Legal basis
  • Constitution of Kenya 2011; amended repeatedly
  • Elections Act No. 24 of 2011
  • The Elections Campaign Financing Act 2013
  • The Election Offences Act 37 of 2016
  • The Independent Electoral and Boundaries Commission Act No. 9 of 2011
  • Political Parties Act 11 of 2011
  • Publication of Electoral Opinion Polls No. 39 of 2012
Electoral system National Assembly: 290 members, each elected by single member constituencies, forty-seven women elected from forty-seven constituencies; twelve members nominated by represented political parties in proportion to their members to represent the youth, persons with disabilities and workers and the Speaker, who is an ex-officio member.[1]
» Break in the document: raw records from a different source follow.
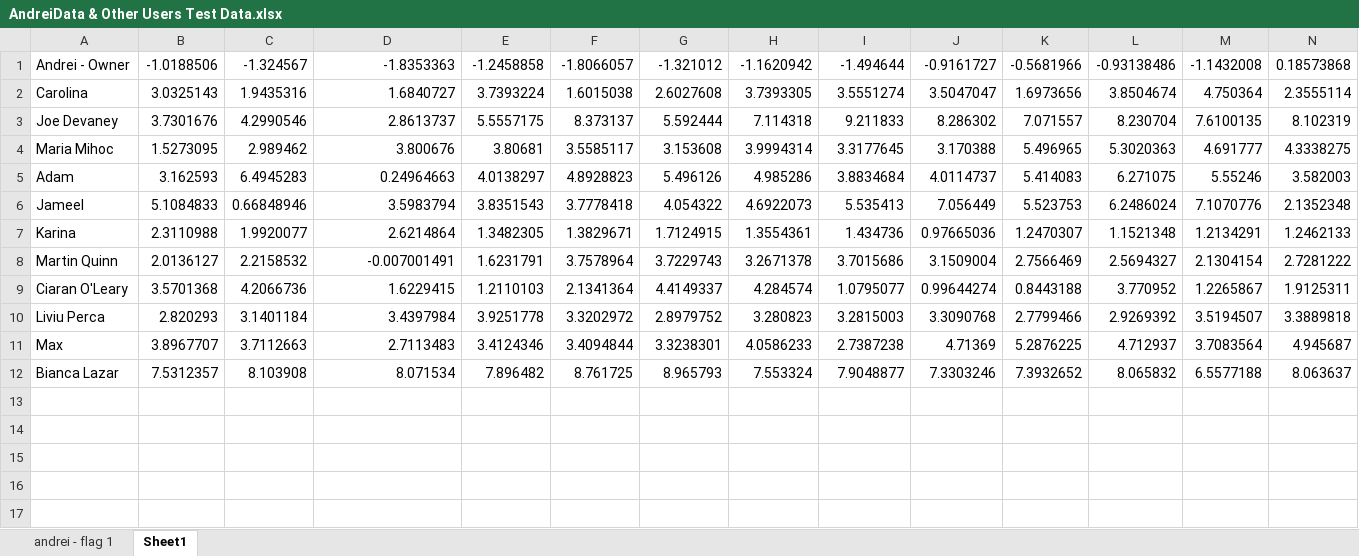
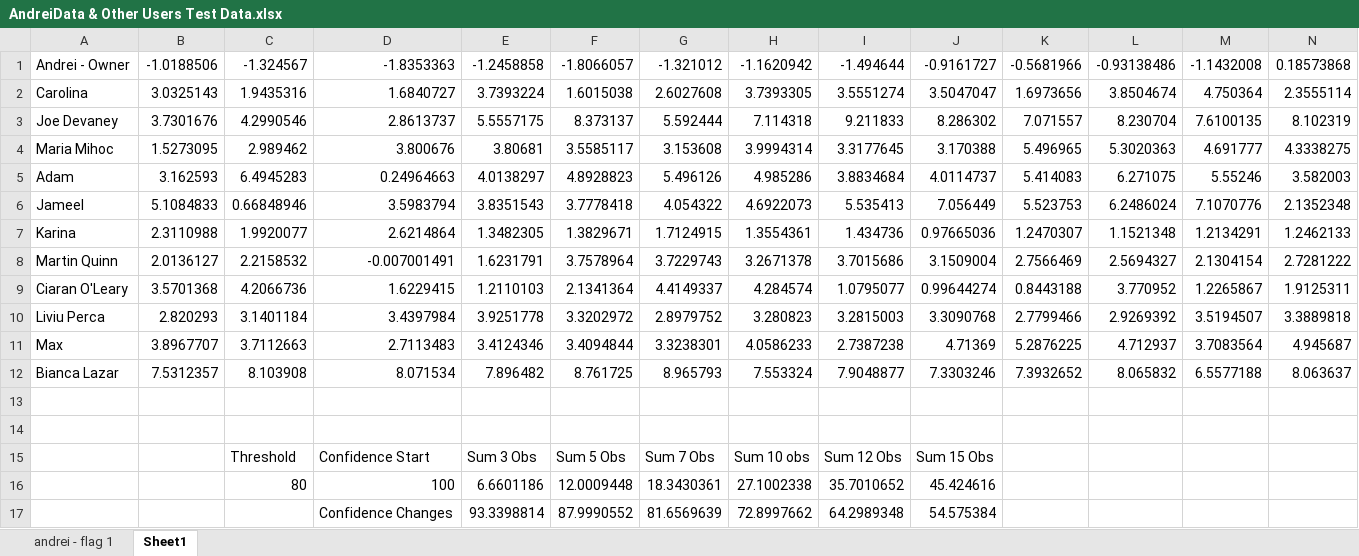
Before and after one commit to MaximilianMihoc/FYP, an Excel workbook: Cross-Validation SVM/SupportVextors/ResultMat/AndreiData & Other Users Test Data.xlsx, sheet Sheet1, drawn as a sheet; only a part is shown; values as stored, in another font and other column widths than the file's, no borders; rows hold the shown columns only; the diff names each change by its address in the sheet, - before the commit and + after, or states it on an @@ line.

Commit message:
Starting the trust model

```diff
--- a/Cross-Validation SVM/SupportVextors/ResultMat/AndreiData & Other Users Test Data.xlsx (sheet Sheet1)
+++ b/Cross-Validation SVM/SupportVextors/ResultMat/AndreiData & Other Users Test Data.xlsx (sheet Sheet1)
+row 13: (empty)
+row 14: (empty)
+row 15:  |  | Threshold | Confidence Start | Sum 3 Obs | Sum 5 Obs | Sum 7 Obs | Sum 10 obs | Sum 12 Obs | Sum 15 Obs
+row 16:  |  | 80 | 100 | 6.6601186 | 12.0009448 | 18.3430361 | 27.1002338 | 35.7010652 | 45.424616
+row 17:  |  |  | Confidence Changes | 93.3398814 | 87.9990552 | 81.6569639 | 72.8997662 | 64.2989348 | 54.575384
```
Also changed, not shown: 3 other files.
President: Directly elected by universal adult suffrage, winning candidate must receive more than half the votes cast and at least twenty-five percent of votes cast in more than half the counties. If no majority then run-off between two candidates that receive most votes must be held within 30 days. [2]
Electoral management bodies (EMBs) The Independent Electoral and Boundaries Commission is responsible for conducting or supervising referenda and elections to any elective body or office.[3]
The Independent Electoral and Boundaries Commission is also responsible for the delimitation of constituencies and wards as well as the settlement of electoral disputes. Electoral disputes subsequent to declaration of results determined by High Court nearest to or within the county.[4]
Independence of EMBs IIEC: Seven (7) members, including the chairperson, recruited by diverse selection panel competitively by a Parliamentary select committee, approved by the National Assembly and appointed by the President in consultation with the Prime Minister[5]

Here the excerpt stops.